Mental health issues common in Tallaght teens
A new report has found a high level of mental health problems among teenagers living in the Tallaght area of Dublin.
The report, which was commissioned by the Childhood Development Initiative (CDI) and undertaken by researchers at Trinity College Dublin (TCD), focused on young people in Tallaght who were aged between 12 and 18.
It found that among the 11,000 young people living there, 33% suffer from anxiety, 31% suffer from depression and 20% suffer from stress.
Among those affected, 12% reported experiencing severe anxiety, 9% severe depression and 6% severe stress.
The report also revealed a major shortage of services. In fact, even after formal diagnosis, some young people were not able to access appropriate services. This was particularly the case if young people had a "dual diagnosis', i.e. more than one mental health problem.
"Dual diagnosis was an area of particular concern for both service providers and parents, with both expressing surprise and frustration that once there was a dual diagnosis, it often resulted in no service at all. One service provider referred to this as a ‘silo' mentality.
"Staff roles and services, along with criteria for treatment, need to be urgently addressed in practice rather than in theory, to decide who does what, when, and with whom, while maintaining flexibility," explained one of the report's authors, Dr Elizabeth McCarthy Quinn, of TCD.

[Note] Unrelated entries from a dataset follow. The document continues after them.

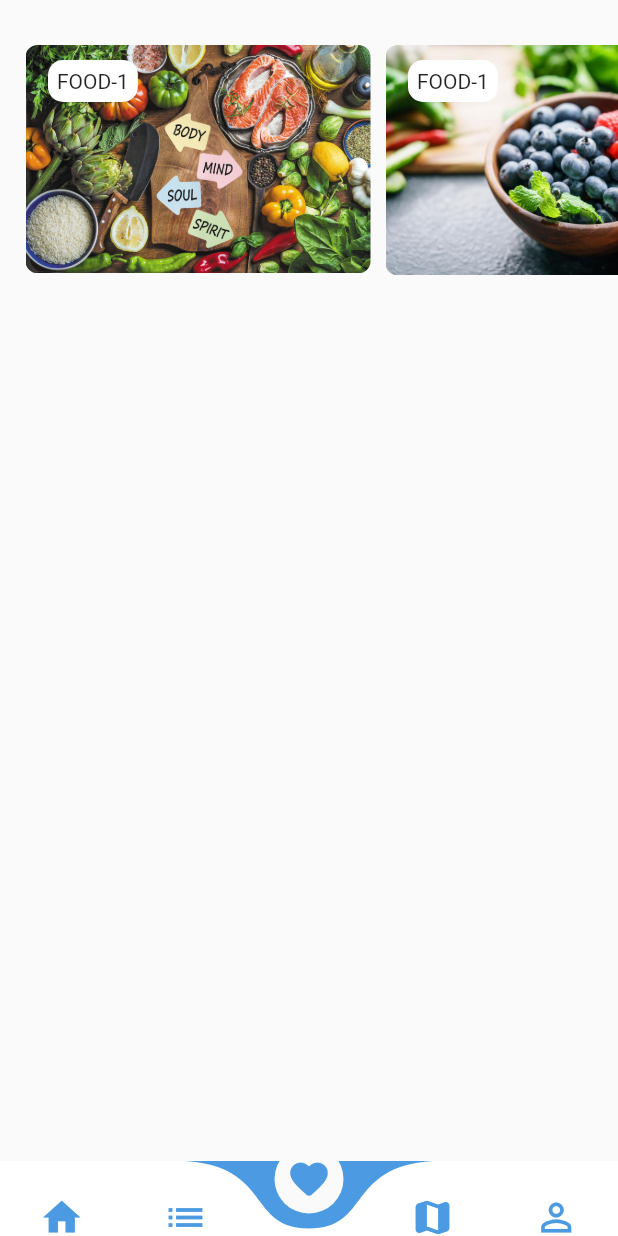
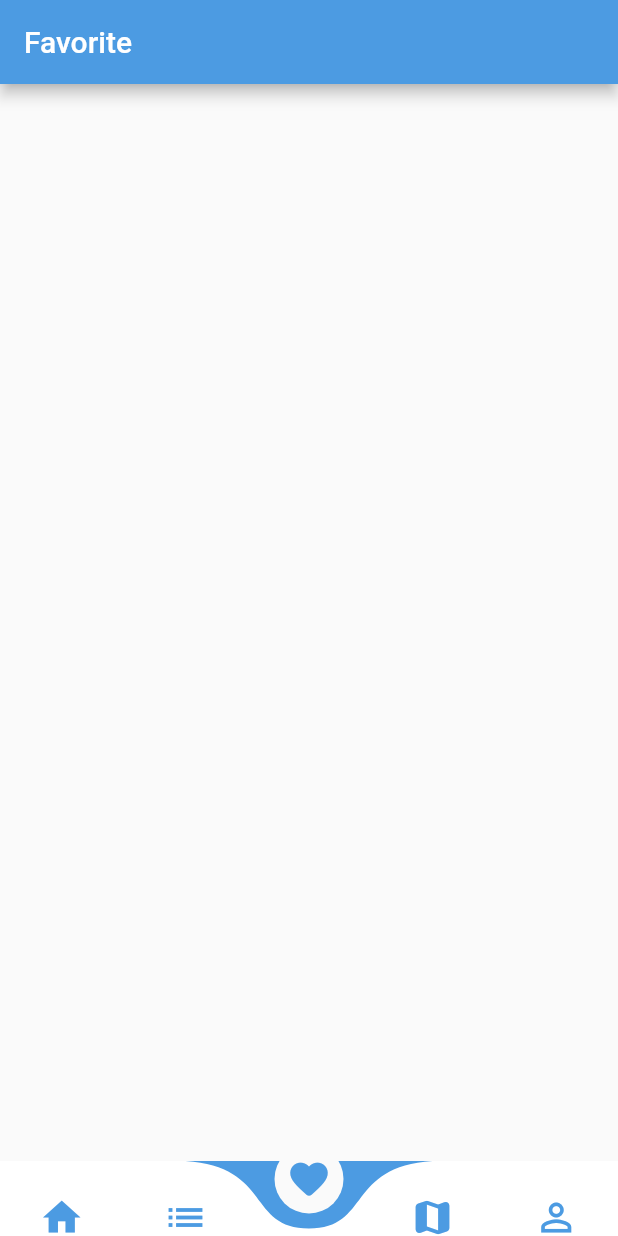
Before and after one commit to sambathvatanak/open_me, a Flutter app: the screen it shows after launch, item 3 of the bottom bar chosen, on a phone screen of 412 x 824 dp. Run offline on Flutter 3.47's test engine with Material 2 defaults, Android fonts, the light colour scheme and no system bars; drawn by our look-alikes of curved_navigation_bar; our stand-ins replace carousel_slider, flutter_screenutil, font_awesome_flutter.

Commit message:
update home screen

```diff
--- /dev/null
+++ b/lib/screen/favorite.dart
@@ -0,0 +1,19 @@
+import 'package:flutter/material.dart';
+
+class Favorite extends StatefulWidget {
+  @override
+  _FavoriteState createState() => _FavoriteState();
+}
+
+class _FavoriteState extends State<Favorite> {
+  @override
+  Widget build(BuildContext context) {
+    return Scaffold(
+      appBar: AppBar(
+        title: Text(
+          'Favorite',
+        ),
+      ),
+    );
+  }
+}
--- a/lib/screen/home.dart
+++ b/lib/screen/home.dart
@@ -4,8 +4,10 @@ import 'package:flutter/material.dart';
 import 'package:provider/provider.dart';
 import 'package:province_cambodia/model/provinceContent.dart';
 import 'package:province_cambodia/provider/themeChanger.dart';
+import 'package:province_cambodia/screen/favorite.dart';
 import 'package:province_cambodia/screen/list_province.dart';
 import 'package:province_cambodia/screen/login.dart';
+import 'package:province_cambodia/screen/map.dart';
 
 class homePage extends StatefulWidget {
   @override
@@ -15,9 +17,9 @@ class homePage extends StatefulWidget {
 int _page = 0;
 bool isSwitched = false;
 GlobalKey _bottomNavigationKey = GlobalKey();
+var save = 0;
 
 class _homePageState extends State<homePage> {
-
   // ignore: deprecated_member_use
   List<ProvinceContent> _province = List<ProvinceContent>();
   // ignore: deprecated_member_use
@@ -39,9 +41,8 @@ class _homePageState extends State<homePage> {
     final List<Widget> _botNavList = [
       _homeScreen(context),
       ListProvince(),
-      _provinceContent(),
-      _provinceContent(),
-      //home(),
+      Favorite(),
+      ProvinceMap(),
       Login(),
     ];
     return Scaffold(
@@ -52,11 +53,31 @@ class _homePageState extends State<homePage> {
         index: 0,
         height: 50.0,
         items: <Widget>[
-          Icon(Icons.home, size: 30, color: Color(0xff4C9BE2),),
-          Icon(Icons.list, size: 30, color: Color(0xff4C9BE2),),
-          Icon(Icons.favorite_rounded, size: 30, color: Color(0xff4C9BE2),),
-          Icon(Icons.map_rounded, size: 30, color: Color(0xff4C9BE2),),
-          Icon(Icons.perm_identity, size: 30, color: Color(0xff4C9BE2),),
+          Icon(
+            Icons.home,
+            size: 30,
+            color: Color(0xff4C9BE2),
+          ),
+          Icon(
+            Icons.list,
+            size: 30,
+            color: Color(0xff4C9BE2),
+          ),
+          Icon(
+            Icons.favorite_rounded,
+            size: 30,
+            color: Color(0xff4C9BE2),
+          ),
+          Icon(
+            Icons.map_rounded,
+            size: 30,
+            color: Color(0xff4C9BE2),
+          ),
+          Icon(
+            Icons.perm_identity,
+            size: 30,
+            color: Color(0xff4C9BE2),
+          ),
         ],
         color: Theme.of(context).bottomAppBarColor,
         buttonBackgroundColor: Theme.of(context).scaffoldBackgroundColor,
@@ -73,7 +94,7 @@ class _homePageState extends State<homePage> {
     );
   }
 
-Widget _homeScreen(context){
+  Widget _homeScreen(context) {
     return Scaffold(
       appBar: AppBar(
         title: Text('Welcome'),
@@ -113,8 +134,7 @@ Widget _homeScreen(context){
               ),
             ),
             ListTile(
-              leading:
-              Icon(Icons.settings, size: 26, color: Color(0xff4C9BE2)),
+              leading: Icon(Icons.settings, size: 26, color: Color(0xff4C9BE2)),
               title: Text("Settings"),
               onTap: () {
                 Navigator.pop(context);
@@ -151,7 +171,9 @@ Widget _homeScreen(context){
                       onChanged: (value) {
                         setState(() {
                           isSwitched = value;
-                          isSwitched ? themeChanger.setTheme(ThemeMode.dark) : themeChanger.setTheme(ThemeMode.light);
+                          isSwitched
+                              ? themeChanger.setTheme(ThemeMode.dark)
+                              : themeChanger.setTheme(ThemeMode.light);
                         });
                       },
                       activeTrackColor: Colors.blueAccent[200],
@@ -165,7 +187,7 @@ Widget _homeScreen(context){
     );
   }
 
-  Widget _title(context){
+  Widget _title(context) {
     return Container(
       padding: EdgeInsets.only(left: 20.0, right: 20.0, bottom: 20.0),
       child: Text(
@@ -202,7 +224,8 @@ Widget _homeScreen(context){
               Future.delayed(Duration.zero, () {
                 // Navigator.pop(context, '/home');
                 //Navigator.pushNamed(context, '/SearchResult');
-                final CurvedNavigationBar navigationBar = _bottomNavigationKey.currentWidget;
+                final CurvedNavigationBar navigationBar =
+                    _bottomNavigationKey.currentWidget;
                 navigationBar.onTap(1);
               });
             },
@@ -252,65 +275,177 @@ Widget _homeScreen(context){
     );
   }
 
-  Widget _provinceContent(){
+  Widget _provinceContent() {
     return Container(
         margin: EdgeInsets.symmetric(vertical: 20),
         padding: EdgeInsets.only(left: 12.0),
-        height: 380,
-        child: ListView.builder(
+        //height: 380,
+        child: Column(
+          crossAxisAlignment: CrossAxisAlignment.start,
+          children: [
+            Container(
+              margin: EdgeInsets.only(left: 5.0),
+              child: Text(
+                'Most Viewed',
+                style: TextStyle(
+                  fontSize: 18,
+                  fontWeight: FontWeight.w500,
+                ),
+              ),
+            ),
+            Container(
+              height: 200,
+              child: FutureBuilder(
+                future: fetchProvinceContent(),
+                builder: (context, AsyncSnapshot snapshot) {
+                  if (!snapshot.hasData) {
+                    return Center(child: CircularProgressIndicator());
+                  } else {
+                    return Container(
+                      child: RefreshIndicator(
+                        onRefresh: () {},
+                        child: _listViewContent(),
+                      ),
+                    );
+                  }
+                },
+              ),
+            ),
+          ],
+        ));
+  }
+
+  Widget _listViewContent(){
+    return ListView.builder(
       scrollDirection: Axis.horizontal,
-          itemCount: getProvinceContent.length,
+      itemCount: _provinceDisplay.length,
       itemBuilder:(context,index){
         return Stack(
           alignment: Alignment.topLeft,
           children: [
-                Column(
+            Container(
+              margin: EdgeInsets.all(5.0),
+              child: Column(
                 crossAxisAlignment: CrossAxisAlignment.start,
                 children: <Widget>[
                   Container(
-                      padding: EdgeInsets.symmetric(vertical: 10,horizontal: 5),
                     width: 240,
-                      //height: 120,
-                      child: ClipRRect(
-                        borderRadius: BorderRadius.circular(8.0),
-                        child: Container(
-                          //color: Colors.red,
-                          child: Image.asset(
-                            '${getProvinceContent[index].image}',
-                            width: MediaQuery.of(context).size.width,
-                            fit: BoxFit.fitWidth,
+                    height: 150,
+                    decoration: new BoxDecoration(
+                      borderRadius: BorderRadius.circular(10.0),
+                      color: Colors.white,
+                      image: DecorationImage(
+                        image: AssetImage(pvc.getImage(_provinceDisplay[index].latin)),
+                        fit: BoxFit.fill,
                       ),
+                    ),
+                    child: Column(
+                      children: [
+                        Row(
+                          mainAxisAlignment: MainAxisAlignment.end,
+                          children: [
+                            save < 1
+                                ? Container(
+                              width: 26,
+                              height: 24,
+                              margin: EdgeInsets.all(10.0),
+                              decoration: BoxDecoration(
+                                color: Colors.white,
+                                borderRadius:
+                                BorderRadius.all(Radius.circular(30.0)),
+                              ),
+                              child: IconButton(
+                                padding: EdgeInsets.all(0.0),
+                                iconSize: 19.0,
+                                icon: Icon(
+                                  Icons.favorite_border_rounded,
+                                  color: Color(0xff4C9BE2),
+                                ),
+                                onPressed: () {
+                                  setState(() {
+                                    save = 1;
+                                  });
+                                },
+                              ),
+                            )
+                                : Container(
+                              width: 26,
+                              height: 24,
+                              margin: EdgeInsets.all(10.0),
+                              decoration: BoxDecoration(
+                                color: Colors.white,
+                                borderRadius:
+                                BorderRadius.all(Radius.circular(30.0)),
+                              ),
+                              child: IconButton(
+                                padding: EdgeInsets.all(0.0),
+                                iconSize: 19.0,
+                                icon: Icon(
+                                  Icons.favorite_rounded,
+                                  color: Color(0xff4C9BE2),
+                                ),
+                                onPressed: () {
+                                  setState(() {
+                                    save = 0;
+                                  });
+                                },
+                              ),
+                            ),
+                          ],
+                        )
+                      ],
+                    ),
+                  ),
+                  Container(
+                    margin: EdgeInsets.only(left: 5.0, top: 10.0),
+                      child: Text(
+                        //getProvinceContent[index].latin,
+                        _provinceDisplay[index].latin,
+                        style: TextStyle(
+                          color: Colors.grey[800],
+                          fontSize: 15,
                         ),
                       ),
                     ),
                 ],
               ),
-                Container(
-                  margin: EdgeInsets.all(20.0),
-                  padding: EdgeInsets.all(6.0),
-                  decoration: BoxDecoration(
-                    color: Theme.of(context).bottomAppBarColor,
-                    borderRadius: BorderRadius.all(Radius.circular(10.0)),
             ),
-                  child: Text(
-                    getProvinceContent[index].latin,
-                  ),
-                ),
+            // Container(
+            //   margin: EdgeInsets.all(20.0),
+            //   padding: EdgeInsets.all(6.0),
+            //   decoration: BoxDecoration(
+            //     color: Theme.of(context).bottomAppBarColor,
+            //     borderRadius: BorderRadius.all(Radius.circular(10.0)),
+            //   ),
+            //   child: Icon(Icons.favorite_border_rounded, size: 15,)
+            // ),
           ],
         );
       },
-        )
     );
   }
 
 }
 
-final List<String> imgList = ['assets/image/KP.jpg', 'assets/image/TBK.jpg', 'assets/image/KPC.jpg',
-  'assets/image/BTB.jpg', 'assets/image/BTC.jpg', 'assets/image/KD.jpg',
-  'assets/image/KJ.jpg', 'assets/image/KEP.jpg', 'assets/image/KPCH.jpg',
-  'assets/image/KPS.jpg', 'assets/image/KPT.jpg', 'assets/image/KS.jpg',
-  'assets/image/MDK.jpg', 'assets/image/ODC.jpg', 'assets/image/ST.jpg'];
-final List<Widget> imageSliders = imgList.map((item) => Container(
+final List<String> imgList = [
+  'assets/image/KP.jpg',
+  'assets/image/TBK.jpg',
+  'assets/image/KPC.jpg',
+  'assets/image/BTB.jpg',
+  'assets/image/BTC.jpg',
+  'assets/image/KD.jpg',
+  'assets/image/KJ.jpg',
+  'assets/image/KEP.jpg',
+  'assets/image/KPCH.jpg',
+  'assets/image/KPS.jpg',
+  'assets/image/KPT.jpg',
+  'assets/image/KS.jpg',
+  'assets/image/MDK.jpg',
+  'assets/image/ODC.jpg',
+  'assets/image/ST.jpg'
+];
+final List<Widget> imageSliders = imgList
+    .map((item) => Container(
           child: Container(
             margin: EdgeInsets.only(left: 5.0, right: 5.0, bottom: 5.0),
             child: ClipRRect(
@@ -333,7 +468,8 @@ final List<Widget> imageSliders = imgList.map((item) => Container(
                             end: Alignment.topCenter,
                           ),
                         ),
-                padding: EdgeInsets.symmetric(vertical: 10.0, horizontal: 20.0),
+                        padding: EdgeInsets.symmetric(
+                            vertical: 10.0, horizontal: 20.0),
                         // child: Text(
                         //   'No. ${imgList.indexOf(item)} image',
                         //   style: TextStyle(
@@ -345,12 +481,12 @@ final List<Widget> imageSliders = imgList.map((item) => Container(
                       ),
                     ),
                   ],
-        )
+                )),
           ),
-  ),
-)).toList();
+        ))
+    .toList();
 
-Widget _imageSlider(){
+Widget _imageSlider() {
   return Container(
     height: 280,
     child: CarouselSlider(
--- a/lib/screen/list_province.dart
+++ b/lib/screen/list_province.dart
@@ -233,7 +233,9 @@ class _ListProvinceState extends State<ListProvince> {
       margin: EdgeInsets.all(10.0),
       child: ClipRRect(
         borderRadius: BorderRadius.circular(10.0),
-        child: Image.asset(image != null ? image : 'assets/image/BTC.jpg'),
+        child: FittedBox(
+            fit: BoxFit.fill,
+            child: Image.asset(image != null ? image : 'assets/image/BTC.jpg')),
       ),
     );
   }
```
Also changed, not shown: lib/screen/map.dart (added, +19 -0 lines). Lines whose indentation alone changed are shown as unchanged.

Waiting lists are also a big issue and the report recommends that people should not be left waiting more than two weeks to be seen. However, it also recommends the development of outreach services, including a national network of 24/7 drop-in community mental health facilities, and the integration of counselling in schools.
"In the Tallaght region alone, mental health services should plan for 1,500-2,000 young people. This calculation should be replicated at a national level in order to determine the quantity of services required throughout the country," commented CDI chief executive, Marian Quinn.
She noted that parents, and even healthcare professionals, are often confused by what is available and when, emphasising the need for 24/7 services.
"People in immediate distress need a service ‘on the day'. A dedicated service could also offer expertise on referral pathways and for emerging challenges such as homelessness," Ms Quinn said.
The report highlighted a number of emerging issues that affect young people's mental health, including social media, homelessness, and being from an ethnic minority.
"Parents mentioned technology, social media, and the internet as if they were an ‘object' that could not be controlled, rather than boundaries having to be set by them. Service providers frequently referred to gaming as a significant issue leading to anxiety, lack of sleep, tiredness and school refusal," Dr McCarthy Quinn noted.
Meanwhile, the report also found that stigma remains a major problem, with many young people failing to seek assistance for fear of being stigmatised. Among parents, "stigma seemed to be driven by fear of a formal diagnosis, of medications, and of compromising their child's future prospects by having a diagnosis on their health records".
When it came to services, both parents and healthcare professionals said they preferred the idea of counselling involving the family unit, rather than a medical or individualised response.
The report, The InBetweeners: Identifying and Quantifying the unmet mental health needs of children and adolescents in Tallaght, can be viewed here.
[Posted: Mon 23/12/2019]